Tulsa is a specialist in the US Army stationed in Germany. He loves to sing and has dreams to run his own nightclub when he leaves the army....but dreams don't come cheap. Tulsa places a bet with his friend Dynamite that he can spend the night with a club dancer named Lili, who is rumored to be hard to get. When Dynamite gets transferred, Tulsa is brought in to take his place. He is not looking forward to it, but in order to keep his money, he must go through with it. Written by
Pat McCurry <firstname.lastname@example.org>
All of the main cast scenes were filmed in Hollywood on indoor sets, in front of process screens, and on backlots. Location and exterior shots were filmed in Germany, but they used stand-ins and were intercut with the process-screen shots. See more »
In the opening scene when Elvis and another soldier are loading ammunition into the tank, the shells being loaded are much to large for the main tank gun, which was 90mm on the M48 tank. See more »

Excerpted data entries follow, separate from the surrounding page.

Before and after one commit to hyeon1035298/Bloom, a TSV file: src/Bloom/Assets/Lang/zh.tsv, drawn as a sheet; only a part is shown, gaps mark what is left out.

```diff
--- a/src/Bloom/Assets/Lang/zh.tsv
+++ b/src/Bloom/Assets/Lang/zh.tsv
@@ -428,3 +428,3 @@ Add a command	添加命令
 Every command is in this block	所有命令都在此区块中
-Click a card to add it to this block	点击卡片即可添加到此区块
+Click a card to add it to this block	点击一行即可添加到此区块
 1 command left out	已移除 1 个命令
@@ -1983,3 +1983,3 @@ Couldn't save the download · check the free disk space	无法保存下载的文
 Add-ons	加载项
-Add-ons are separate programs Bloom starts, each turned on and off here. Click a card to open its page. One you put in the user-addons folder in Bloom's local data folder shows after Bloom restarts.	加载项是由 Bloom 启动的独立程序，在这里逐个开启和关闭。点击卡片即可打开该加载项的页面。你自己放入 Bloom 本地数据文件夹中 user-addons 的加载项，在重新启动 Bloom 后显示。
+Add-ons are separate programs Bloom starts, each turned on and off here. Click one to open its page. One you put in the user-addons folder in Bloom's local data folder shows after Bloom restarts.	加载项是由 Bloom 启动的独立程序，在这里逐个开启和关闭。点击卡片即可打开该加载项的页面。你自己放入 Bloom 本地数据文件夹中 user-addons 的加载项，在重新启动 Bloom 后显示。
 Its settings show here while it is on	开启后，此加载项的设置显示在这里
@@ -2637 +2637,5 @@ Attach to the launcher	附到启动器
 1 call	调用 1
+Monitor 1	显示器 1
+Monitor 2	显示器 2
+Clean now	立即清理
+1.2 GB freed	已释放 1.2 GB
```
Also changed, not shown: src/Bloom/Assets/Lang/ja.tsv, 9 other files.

Come on, you poor millionaire. I'll buy you a drink. Honey.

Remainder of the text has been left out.